Academic and Study Skills
The most successful students are those who attend and participate in class, spend enough time studying, and study well. But how much time is enough? And how do you know if your study sessions are effective? To improve your academic skills, try the following.
The Student Center for Academic Achievement (SCAA)
SCAA is the University's tutoring center, specializing in math, statistics, and writing. SCAA offers workshops and resources on a variety of topics, including proofreading, punctuation, preparation for the Writing Skills Test, research skills, using sources and avoiding plagiarism, and academic integrity. Tutoring and workshops are free for all students.
On SCAA's website under their study skills link you'll find a list of videos, handouts, and websites covering note-taking, test taking, time management, coping with stress, reading textbooks, listening, writing essays, and completing math and science courses. Call SCAA at 510-885-3674 to learn more. Their office is located in the University Library on the 2nd floor.
TRIO Programs (EXCEL or Project Impact)
Many Accessibility Services students are qualified to join either EXCEL or Project Impact, two programs funded by a federal TRIO grant with a focus on academic success. These TRIO programs provide tutoring, academic advising, counseling, and technology assistance. To be eligible, students must be registered as an undergraduate, a U.S. citizen or permanent resident of the United States, and part of a disadvantaged or underrepresented student group (such as a student with a disability). Students also must demonstrate a need for multiple support services. Cross-registration is not allowed: students may be accepted into the EXCEL program or the Project Impact program, but not both.
Don't overlook your instructors as sources of academic support. If you're having trouble in a class, why not stop by during a professor's office hour or send an email? Summarize what you've done so far (attended class, kept up with the readings, turned in the homework) and what you seem to be stuck on (can't understand a concept, unsure of your paper, failed the last quiz). Your professor may be able to give you additional explanation or guidance to help get you back on track.
General Tips to Improve Academic Performance
- Get enough sleep (this one is vital).
- Take care of your health and stress levels.
- In the classroom: attend, participate, and complete all in-class tasks.
- Obtain and read all textbooks, course readers, articles, or other materials assigned.
- Finish and turn all homework in by the due date.
- Work on your time management and organization skills.
- Speak with your professor if you become ill, miss class, or otherwise fall behind.
- Review your notes regularly and begin studying for tests well in advance.
Increasing Study Time to Improve Academic Performance
- A full time course load is equivalent to a full time job.

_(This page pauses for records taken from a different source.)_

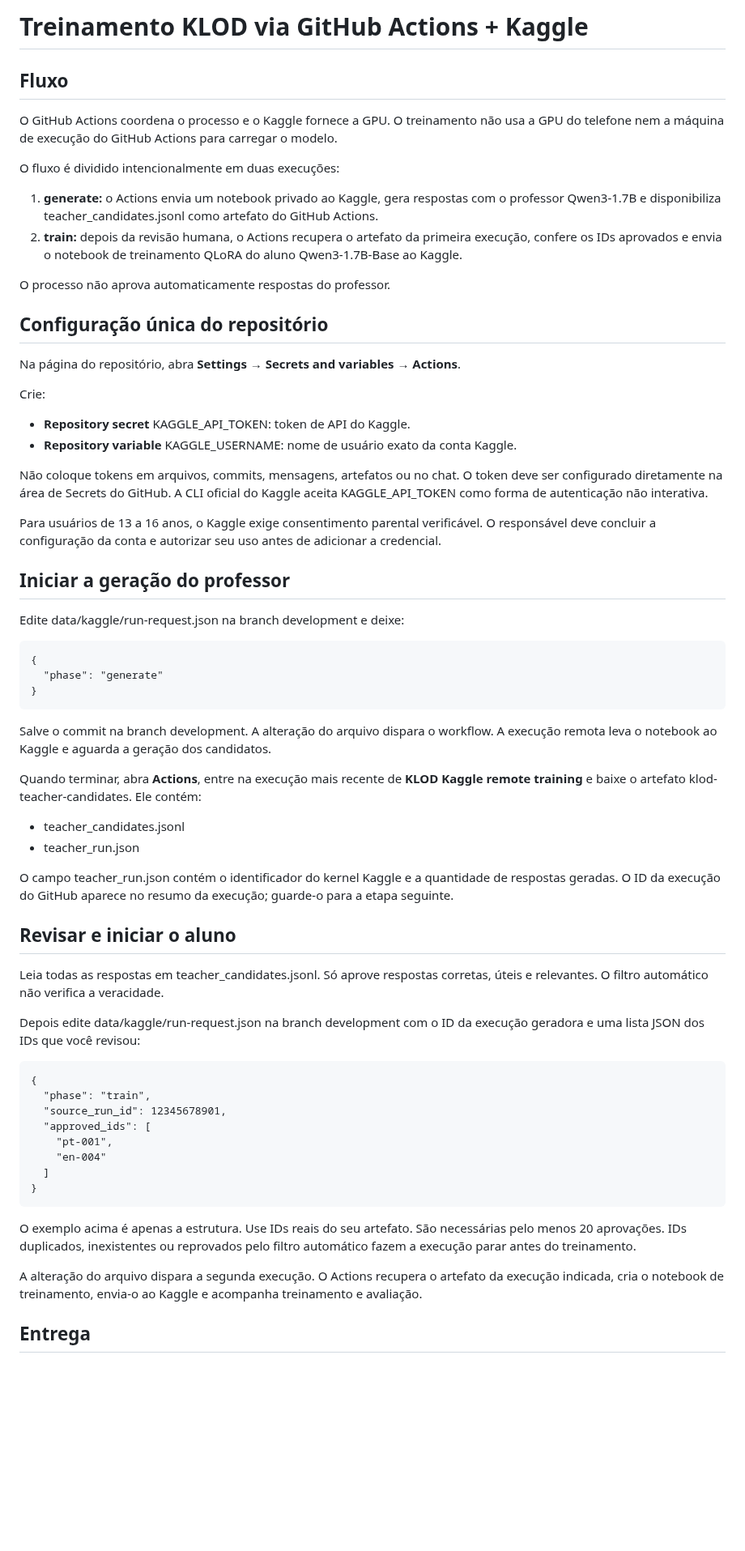
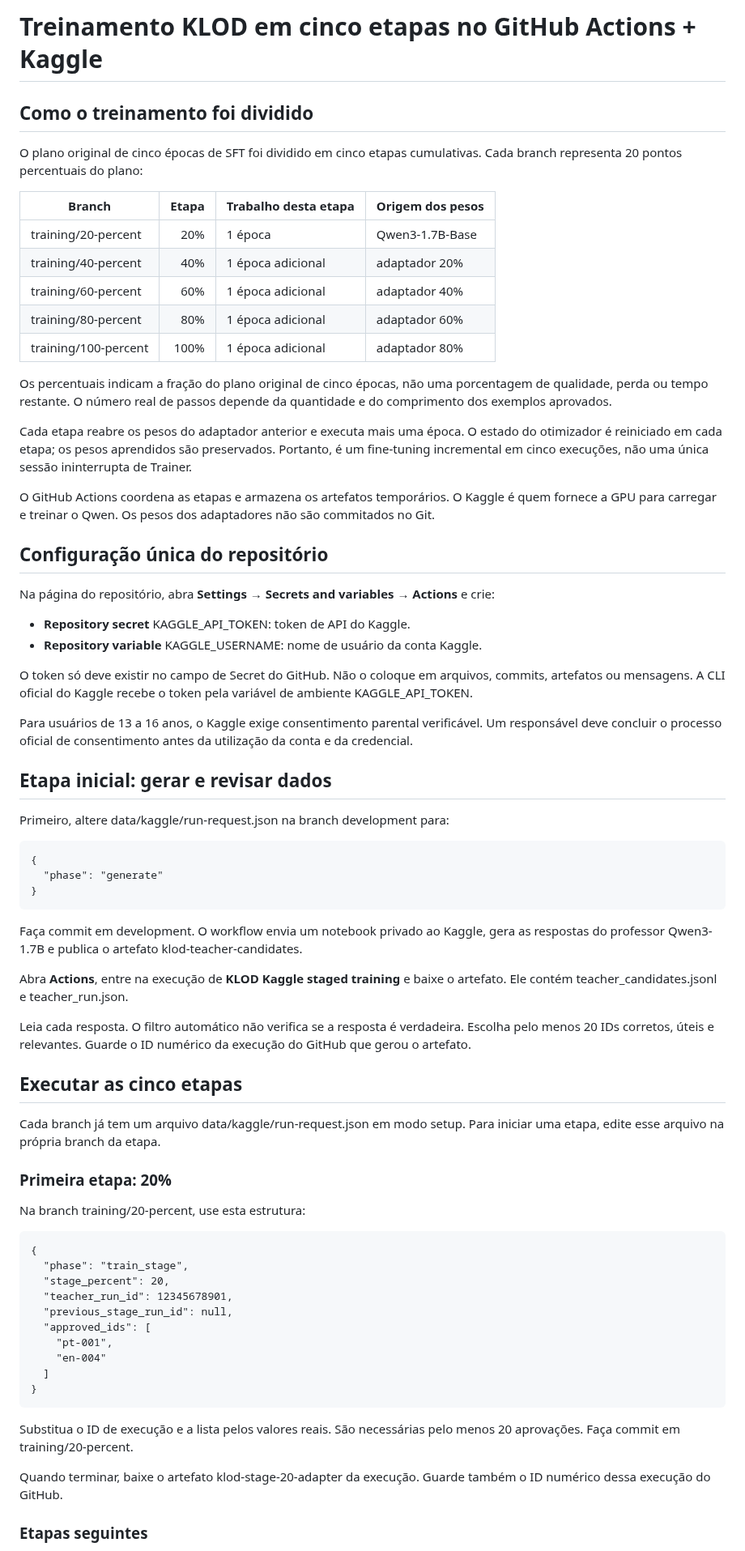
Before and after one commit to japaguimarassi-create/Security-lab, a Markdown page: docs/KAGGLE_AUTOMATION.md, the part around one of its changes. Shown at 81% size. Drawn GitHub-style; blank space fills up the shorter version.

Commit message:
Document five cumulative 20 percent KLOD training branches

```diff
--- a/docs/KAGGLE_AUTOMATION.md
+++ b/docs/KAGGLE_AUTOMATION.md
@@ -1,64 +1,70 @@
-# Treinamento KLOD via GitHub Actions + Kaggle
+# Treinamento KLOD em cinco etapas no GitHub Actions + Kaggle
 
-## Fluxo
+## Como o treinamento foi dividido
 
-O GitHub Actions coordena o processo e o Kaggle fornece a GPU. O treinamento não usa a GPU do telefone nem a máquina de execução do GitHub Actions para carregar o modelo.
+O plano original de cinco épocas de SFT foi dividido em cinco etapas cumulativas. Cada branch representa 20 pontos percentuais do plano:
 
-O fluxo é dividido intencionalmente em duas execuções:
+| Branch | Etapa | Trabalho desta etapa | Origem dos pesos |
+|---|---:|---|---|
+| training/20-percent | 20% | 1 época | Qwen3-1.7B-Base |
+| training/40-percent | 40% | 1 época adicional | adaptador 20% |
+| training/60-percent | 60% | 1 época adicional | adaptador 40% |
+| training/80-percent | 80% | 1 época adicional | adaptador 60% |
+| training/100-percent | 100% | 1 época adicional | adaptador 80% |
 
-1. **generate:** o Actions envia um notebook privado ao Kaggle, gera respostas com o professor Qwen3-1.7B e disponibiliza teacher_candidates.jsonl como artefato do GitHub Actions.
-2. **train:** depois da revisão humana, o Actions recupera o artefato da primeira execução, confere os IDs aprovados e envia o notebook de treinamento QLoRA do aluno Qwen3-1.7B-Base ao Kaggle.
+Os percentuais indicam a fração do plano original de cinco épocas, não uma porcentagem de qualidade, perda ou tempo restante. O número real de passos depende da quantidade e do comprimento dos exemplos aprovados.
 
-O processo não aprova automaticamente respostas do professor.
+Cada etapa reabre os pesos do adaptador anterior e executa mais uma época. O estado do otimizador é reiniciado em cada etapa; os pesos aprendidos são preservados. Portanto, é um fine-tuning incremental em cinco execuções, não uma única sessão ininterrupta de Trainer.
+
+O GitHub Actions coordena as etapas e armazena os artefatos temporários. O Kaggle é quem fornece a GPU para carregar e treinar o Qwen. Os pesos dos adaptadores não são commitados no Git.
 
 ## Configuração única do repositório
 
-Na página do repositório, abra **Settings → Secrets and variables → Actions**.
-
-Crie:
+Na página do repositório, abra **Settings → Secrets and variables → Actions** e crie:
 
 - **Repository secret** KAGGLE_API_TOKEN: token de API do Kaggle.
-- **Repository variable** KAGGLE_USERNAME: nome de usuário exato da conta Kaggle.
+- **Repository variable** KAGGLE_USERNAME: nome de usuário da conta Kaggle.
 
-Não coloque tokens em arquivos, commits, mensagens, artefatos ou no chat. O token deve ser configurado diretamente na área de Secrets do GitHub. A CLI oficial do Kaggle aceita KAGGLE_API_TOKEN como forma de autenticação não interativa.
+O token só deve existir no campo de Secret do GitHub. Não o coloque em arquivos, commits, artefatos ou mensagens. A CLI oficial do Kaggle recebe o token pela variável de ambiente KAGGLE_API_TOKEN.
 
-Para usuários de 13 a 16 anos, o Kaggle exige consentimento parental verificável. O responsável deve concluir a configuração da conta e autorizar seu uso antes de adicionar a credencial.
+Para usuários de 13 a 16 anos, o Kaggle exige consentimento parental verificável. Um responsável deve concluir o processo oficial de consentimento antes da utilização da conta e da credencial.
 
-## Iniciar a geração do professor
+## Etapa inicial: gerar e revisar dados
 
-Edite data/kaggle/run-request.json na branch development e deixe:
+Primeiro, altere data/kaggle/run-request.json na branch development para:
 
     {
       "phase": "generate"
     }
 
-Salve o commit na branch development. A alteração do arquivo dispara o workflow. A execução remota leva o notebook ao Kaggle e aguarda a geração dos candidatos.
+Faça commit em development. O workflow envia um notebook privado ao Kaggle, gera as respostas do professor Qwen3-1.7B e publica o artefato klod-teacher-candidates.
 
-Quando terminar, abra **Actions**, entre na execução mais recente de **KLOD Kaggle remote training** e baixe o artefato klod-teacher-candidates. Ele contém:
+Abra **Actions**, entre na execução de **KLOD Kaggle staged training** e baixe o artefato. Ele contém teacher_candidates.jsonl e teacher_run.json.
 
-- teacher_candidates.jsonl
-- teacher_run.json
+Leia cada resposta. O filtro automático não verifica se a resposta é verdadeira. Escolha pelo menos 20 IDs corretos, úteis e relevantes. Guarde o ID numérico da execução do GitHub que gerou o artefato.
 
-O campo teacher_run.json contém o identificador do kernel Kaggle e a quantidade de respostas geradas. O ID da execução do GitHub aparece no resumo da execução; guarde-o para a etapa seguinte.
+## Executar as cinco etapas
 
-## Revisar e iniciar o aluno
+Cada branch já tem um arquivo data/kaggle/run-request.json em modo setup. Para iniciar uma etapa, edite esse arquivo na própria branch da etapa.
 
-Leia todas as respostas em teacher_candidates.jsonl. Só aprove respostas corretas, úteis e relevantes. O filtro automático não verifica a veracidade.
+### Primeira etapa: 20%
 
-Depois edite data/kaggle/run-request.json na branch development com o ID da execução geradora e uma lista JSON dos IDs que você revisou:
+Na branch training/20-percent, use esta estrutura:
 
     {
-      "phase": "train",
-      "source_run_id": 12345678901,
+      "phase": "train_stage",
+      "stage_percent": 20,
+      "teacher_run_id": 12345678901,
+      "previous_stage_run_id": null,
       "approved_ids": [
         "pt-001",
         "en-004"
       ]
     }
 
-O exemplo acima é apenas a estrutura. Use IDs reais do seu artefato. São necessárias pelo menos 20 aprovações. IDs duplicados, inexistentes ou reprovados pelo filtro automático fazem a execução parar antes do treinamento.
+Substitua o ID de execução e a lista pelos valores reais. São necessárias pelo menos 20 aprovações. Faça commit em training/20-percent.
 
-A alteração do arquivo dispara a segunda execução. O Actions recupera o artefato da execução indicada, cria o notebook de treinamento, envia-o ao Kaggle e acompanha treinamento e avaliação.
+Quando terminar, baixe o artefato klod-stage-20-adapter da execução. Guarde também o ID numérico dessa execução do GitHub.
 
-## Entrega
+### Etapas seguintes
 
```
Also changed, not shown: other parts of docs/KAGGLE_AUTOMATION.md (+26 -12 lines).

Students should spend about 40 hours a week in classes and studying.
- Your target study hours per week should be 20-35+, depending on the workload of your courses.
- If you currently spend less than 5 hours a week studying, you need to rethink your priorities and your reasons for attending the University.
- For part time students, 2-3 hours of studying should be completed for every 1 hour in class.
- Studying includes time spent reading assigned chapters, reviewing notes or listening to audio recordings, taking notes, creating outlines, writing papers, completing assignments, researching, preparing speeches, studying for tests, etc.
Study Tips to Improve Academic Performance
- Find a good place and time each day for studying. Plan ahead so your study area is quiet, available, distraction-free, and contains all the materials you need. Ensure that the lighting is good and the room contains a chair and a desk or table with enough room to hold your study materials. Your study space should be free from distractions such as a nearby television, roommates talking, or children playing. Turn off your cell phone. Use your study space only for studying - this way when you're in the space, you'll be primed to concentrate and tackle academic work.
- Set reasonable goals for each study session. Before sitting down, come up with a clear and easily attainable goal for the study session. For example, "I will read chapter five of my biology text." This reachable goal will help you stay on target and concentrate. Once the goal has been met, you may decide to take a break, reward yourself for your work, or add another goal.
- Stay organized. Know where your notes, textbooks, handouts, and papers are located for each of your classes and keep these materials handy. Track deadlines and test dates in a daily planner. Make a habit of checking your schedule frequently.
- Make your studies interesting. We pay more attention and better remember information that we find interesting and meaningful. Chose classes that interest you or find ways to make the material relevant.
- Try using visualization or word techniques to assist your memory. To use visualization: Organize the information you need to remember into a clear mental picture. If you like visual aids, draw a picture, make a quick sketch, or draw up a graph or diagram of the information. Close your eyes and picture the explanation or answer; try to see it on the page or see key words underlined. To use word techniques: Try recitation, repetition, reading aloud, word games, poetry, songs, and rewriting in order to help you remember important material ("Columbus sailed the ocean blue in fourteen hundred ninety two").
- Teach or explain what you've learned to others. Summarize what you have just learned or read to someone else. Do this without looking at your notes or books as much as possible. Explain in your own words. Let the other person ask questions if they don't understand or if they need additional information. Alternately, ask a friend to quiz you on key terms or concepts.
- Keep a positive attitude. When the work gets difficult or frustrating, remind yourself that you can do this.